the top knob is not keyed to the top-post, so it just spins? why not keyed? Seems like it should be, yes?

I had the same experience, but affecting the plate piece. I think I'll fix it with CA glue, though I'm also considering using cura's "horizontal expansion" parameter to just print one that should be a better friction fit.

Its pretty tight as is. But feel free to use a touch of cyanocrylate to make it more permanent. So. No. It doesn't "just spin".

mine sure does just spin. I was planning on a putting a pin though, so it could be taken apart, but if there was a key/notch it would be simpler. Just a suggestion, take or leave, I've already printed mine.

None of mine needed a pin or glue or anything. Enough friction to hold it together and take apart easily. But I suppose differences in printers could make a difference. If I crack open the design again any time, I'll see about adding some kind of key or other better fixer - and perhaps an air lock (a previous suggestion). Thanks. You may also want to clean the threads up on the raise/lower mechanism so it moves easily.

Nice work, this really shows off what is possible with 3D printing: interfacing with real-world objects, close-fitting parts, working threads (both internal and external). I printed in ABS and it turned out perfectly. I may go back and coat the plunger piece with something to make it officially food-safe, but for now I'm just happy to look at it and let people see that cool working parts can be made.
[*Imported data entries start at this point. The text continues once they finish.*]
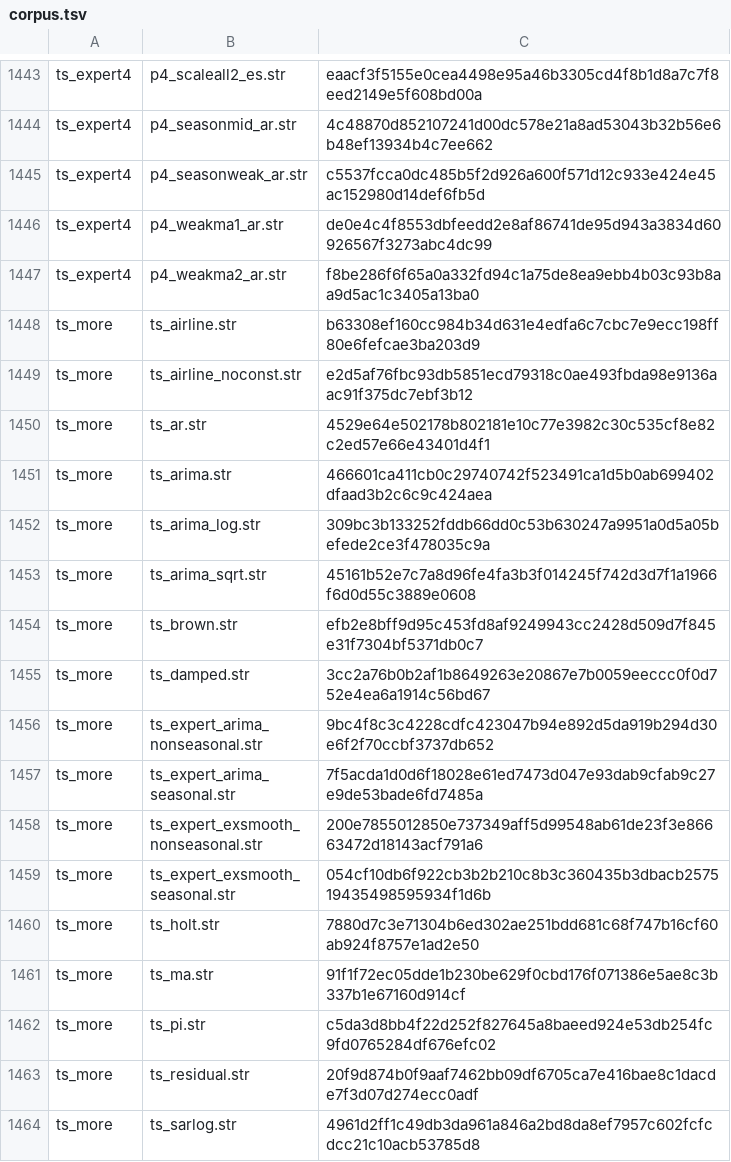
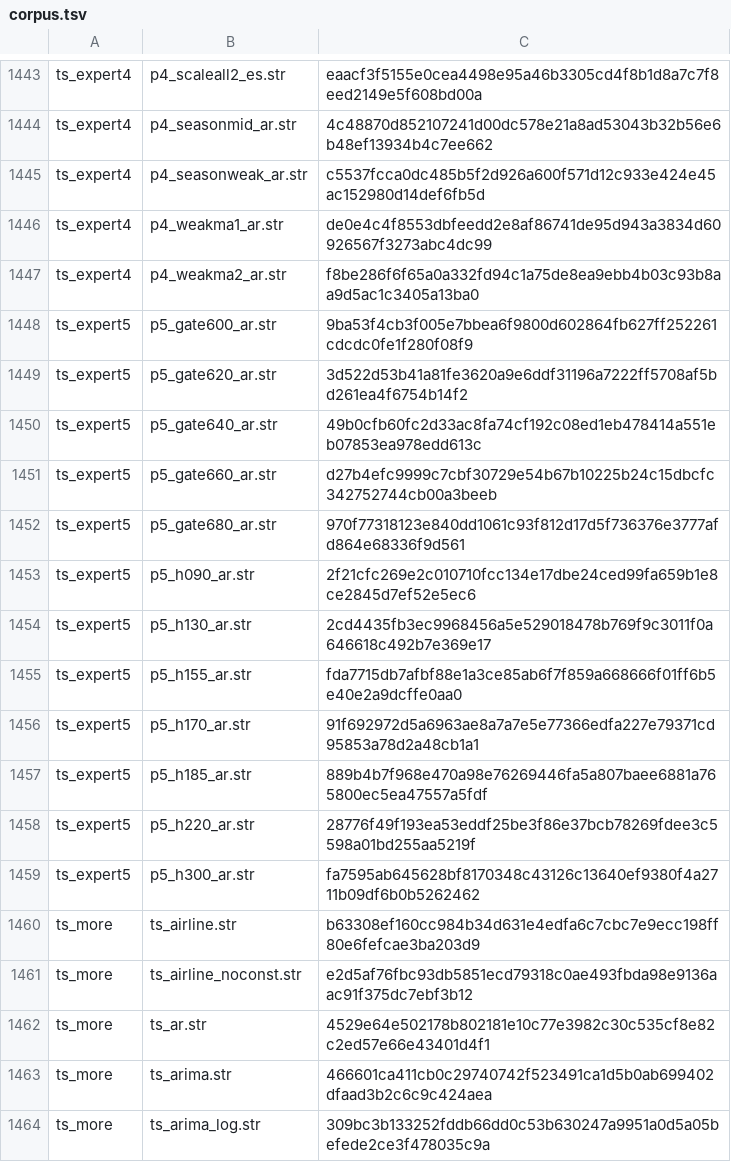
Before and after one commit to witold-andelie/data-mining-software, a TSV file: xtask/corpus.tsv, drawn as a sheet; only a part is shown, gaps mark what is left out; the shorter side is filled out with more unchanged rows; the diff names each change by its address in the sheet, - before the commit and + after, or states it on an @@ line.

```diff
--- a/xtask/corpus.tsv
+++ b/xtask/corpus.tsv
+row 1448: ts_expert5 | p5_gate600_ar.str | 9ba53f4cb3f005e7bbea6f9800d602864fb627ff252261cdcdc0fe1f280f08f9
+row 1449: ts_expert5 | p5_gate620_ar.str | 3d522d53b41a81fe3620a9e6ddf31196a7222ff5708af5bd261ea4f6754b14f2
+row 1450: ts_expert5 | p5_gate640_ar.str | 49b0cfb60fc2d33ac8fa74cf192c08ed1eb478414a551eb07853ea978edd613c
+row 1451: ts_expert5 | p5_gate660_ar.str | d27b4efc9999c7cbf30729e54b67b10225b24c15dbcfc342752744cb00a3beeb
+row 1452: ts_expert5 | p5_gate680_ar.str | 970f77318123e840dd1061c93f812d17d5f736376e3777afd864e68336f9d561
+row 1453: ts_expert5 | p5_h090_ar.str | 2f21cfc269e2c010710fcc134e17dbe24ced99fa659b1e8ce2845d7ef52e5ec6
+row 1454: ts_expert5 | p5_h130_ar.str | 2cd4435fb3ec9968456a5e529018478b769f9c3011f0a646618c492b7e369e17
+row 1455: ts_expert5 | p5_h155_ar.str | fda7715db7afbf88e1a3ce85ab6f7f859a668666f01ff6b5e40e2a9dcffe0aa0
+row 1456: ts_expert5 | p5_h170_ar.str | 91f692972d5a6963ae8a7a7e5e77366edfa227e79371cd95853a78d2a48cb1a1
+row 1457: ts_expert5 | p5_h185_ar.str | 889b4b7f968e470a98e76269446fa5a807baee6881a765800ec5ea47557a5fdf
+row 1458: ts_expert5 | p5_h220_ar.str | 28776f49f193ea53eddf25be3f86e37bcb78269fdee3c5598a01bd255aa5219f
+row 1459: ts_expert5 | p5_h300_ar.str | fa7595ab645628bf8170348c43126c13640ef9380f4a2711b09df6b0b5262462
```
Also changed, not shown: 2 other files.
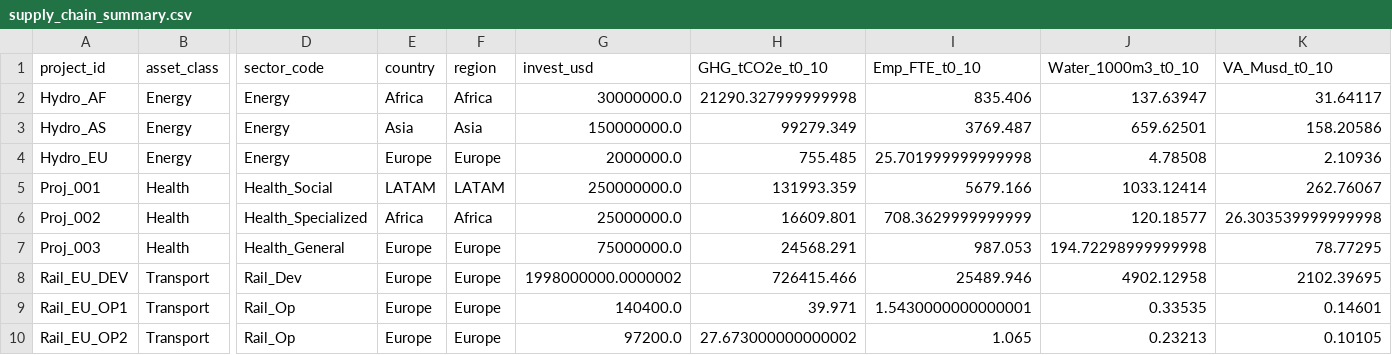
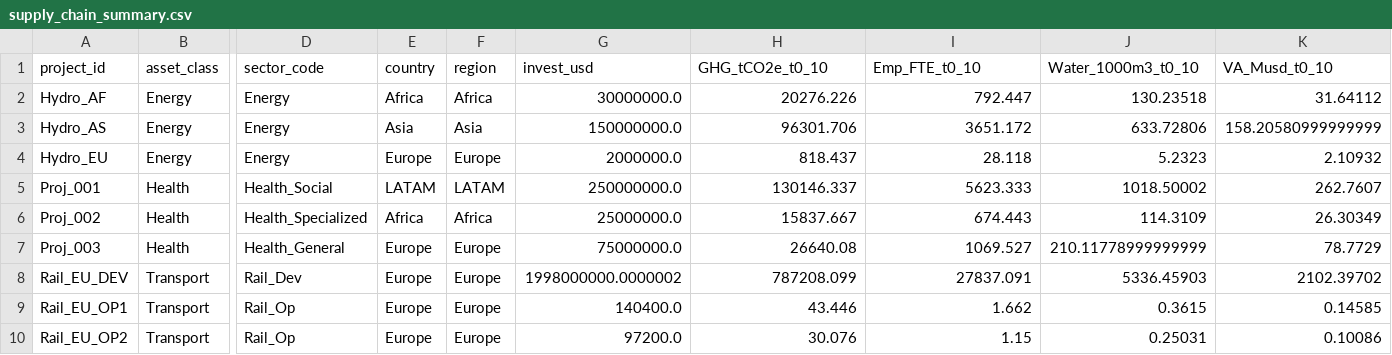
Before and after one commit to Greenings/transitionvaluation, a CSV file: project_assessment/results/supply_chain_summary.csv, drawn as a sheet; only a part is shown, gaps mark what is left out; the diff names each change by its address in the sheet, - before the commit and + after, or states it on an @@ line.

```diff
--- a/project_assessment/results/supply_chain_summary.csv
+++ b/project_assessment/results/supply_chain_summary.csv
-H2 (GHG_tCO2e_t0_10): 21290.327999999998
+H2 (GHG_tCO2e_t0_10): 20276.226
-I2 (Emp_FTE_t0_10): 835.406
+I2 (Emp_FTE_t0_10): 792.447
-J2 (Water_1000m3_t0_10): 137.63947
+J2 (Water_1000m3_t0_10): 130.23518
-K2 (VA_Musd_t0_10): 31.64117
+K2 (VA_Musd_t0_10): 31.64112
-H3 (GHG_tCO2e_t0_10): 99279.349
+H3 (GHG_tCO2e_t0_10): 96301.706
-I3 (Emp_FTE_t0_10): 3769.487
+I3 (Emp_FTE_t0_10): 3651.172
-J3 (Water_1000m3_t0_10): 659.62501
+J3 (Water_1000m3_t0_10): 633.72806
-K3 (VA_Musd_t0_10): 158.20586
+K3 (VA_Musd_t0_10): 158.20580999999999
-H4 (GHG_tCO2e_t0_10): 755.485
+H4 (GHG_tCO2e_t0_10): 818.437
-I4 (Emp_FTE_t0_10): 25.701999999999998
+I4 (Emp_FTE_t0_10): 28.118
-J4 (Water_1000m3_t0_10): 4.78508
+J4 (Water_1000m3_t0_10): 5.2323
-K4 (VA_Musd_t0_10): 2.10936
+K4 (VA_Musd_t0_10): 2.10932
-H5 (GHG_tCO2e_t0_10): 131993.359
+H5 (GHG_tCO2e_t0_10): 130146.337
-I5 (Emp_FTE_t0_10): 5679.166
+I5 (Emp_FTE_t0_10): 5623.333
-J5 (Water_1000m3_t0_10): 1033.12414
+J5 (Water_1000m3_t0_10): 1018.50002
-K5 (VA_Musd_t0_10): 262.76067
+K5 (VA_Musd_t0_10): 262.7607
-H6 (GHG_tCO2e_t0_10): 16609.801
+H6 (GHG_tCO2e_t0_10): 15837.667
-I6 (Emp_FTE_t0_10): 708.3629999999999
+I6 (Emp_FTE_t0_10): 674.443
-J6 (Water_1000m3_t0_10): 120.18577
+J6 (Water_1000m3_t0_10): 114.3109
-K6 (VA_Musd_t0_10): 26.303539999999998
+K6 (VA_Musd_t0_10): 26.30349
-H7 (GHG_tCO2e_t0_10): 24568.291
+H7 (GHG_tCO2e_t0_10): 26640.08
-I7 (Emp_FTE_t0_10): 987.053
+I7 (Emp_FTE_t0_10): 1069.527
-J7 (Water_1000m3_t0_10): 194.72298999999998
+J7 (Water_1000m3_t0_10): 210.11778999999999
-K7 (VA_Musd_t0_10): 78.77295
+K7 (VA_Musd_t0_10): 78.7729
-H8 (GHG_tCO2e_t0_10): 726415.466
+H8 (GHG_tCO2e_t0_10): 787208.099
-I8 (Emp_FTE_t0_10): 25489.946
+I8 (Emp_FTE_t0_10): 27837.091
-J8 (Water_1000m3_t0_10): 4902.12958
+J8 (Water_1000m3_t0_10): 5336.45903
-K8 (VA_Musd_t0_10): 2102.39695
+K8 (VA_Musd_t0_10): 2102.39702
-H9 (GHG_tCO2e_t0_10): 39.971
+H9 (GHG_tCO2e_t0_10): 43.446
-I9 (Emp_FTE_t0_10): 1.5430000000000001
+I9 (Emp_FTE_t0_10): 1.662
-J9 (Water_1000m3_t0_10): 0.33535
+J9 (Water_1000m3_t0_10): 0.3615
-K9 (VA_Musd_t0_10): 0.14601
+K9 (VA_Musd_t0_10): 0.14585
-H10 (GHG_tCO2e_t0_10): 27.673000000000002
+H10 (GHG_tCO2e_t0_10): 30.076
-I10 (Emp_FTE_t0_10): 1.065
+I10 (Emp_FTE_t0_10): 1.15
-J10 (Water_1000m3_t0_10): 0.23213
+J10 (Water_1000m3_t0_10): 0.25031
-K10 (VA_Musd_t0_10): 0.10105
+K10 (VA_Musd_t0_10): 0.10086
```
Also changed, not shown: project_assessment/results/scenario_ghg_adjusted.csv, project_assessment/results/supply_chain_tier0.csv, 11 other files.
Thanks! glad you like it!

Nicely done -- and thanks for sharing! I assume these do not prevent oxygen from reaching the jar contents like the various air lock lid designs. Has this been a problem for you at all (mold, etc.)? What's your basic process?

CLine, you're thinking of fermenting, which is a different process than simple pickling. Produce soaked in vinegar doesn't have the same mold issues that a saltwater brine would offer.

These don't actually have an airlock design in them. The screw hole in top should be slightly loose, so it is enough to let gasses escape and minimize convection of other air (and baddies) into the jar. Pretty much the same theory as the ones I've bought in the local Japanese grocer. It's not ideal, especially for anything that needs to ferment in warmer places for longer times, I suppose. For a short pickle that can be done in the fridge, it's been great. I've had great luck with things like Japanese shiozuke (salt cured), kimchee, etc. My luck with sauerkraut has not been so good... no mold... just nothing.

My process?

  • Disassemble and sterilize everything first (weak bleach, hot water... or vodka...)
  • Follow whatever pickle recipe and dump in the jar so it doesn't go up more than about 2/3rd to the top.
  • Put it in the fridge and don't mess with it, except to slightly agitate and twist the top to push the plunger down, until things are ready. Usually 2-3 days for my preferred cuke, turnip, and cabbage salt cured mix.

If you want to do it outside the fridge, do it at your own risk. I think I might make a second design of this eventually that removes the knob on the top and replaces it with a bubbler-type airlock... weaken and lengthen the spring "piston" so that it doesn't need as much (or any) adjusting.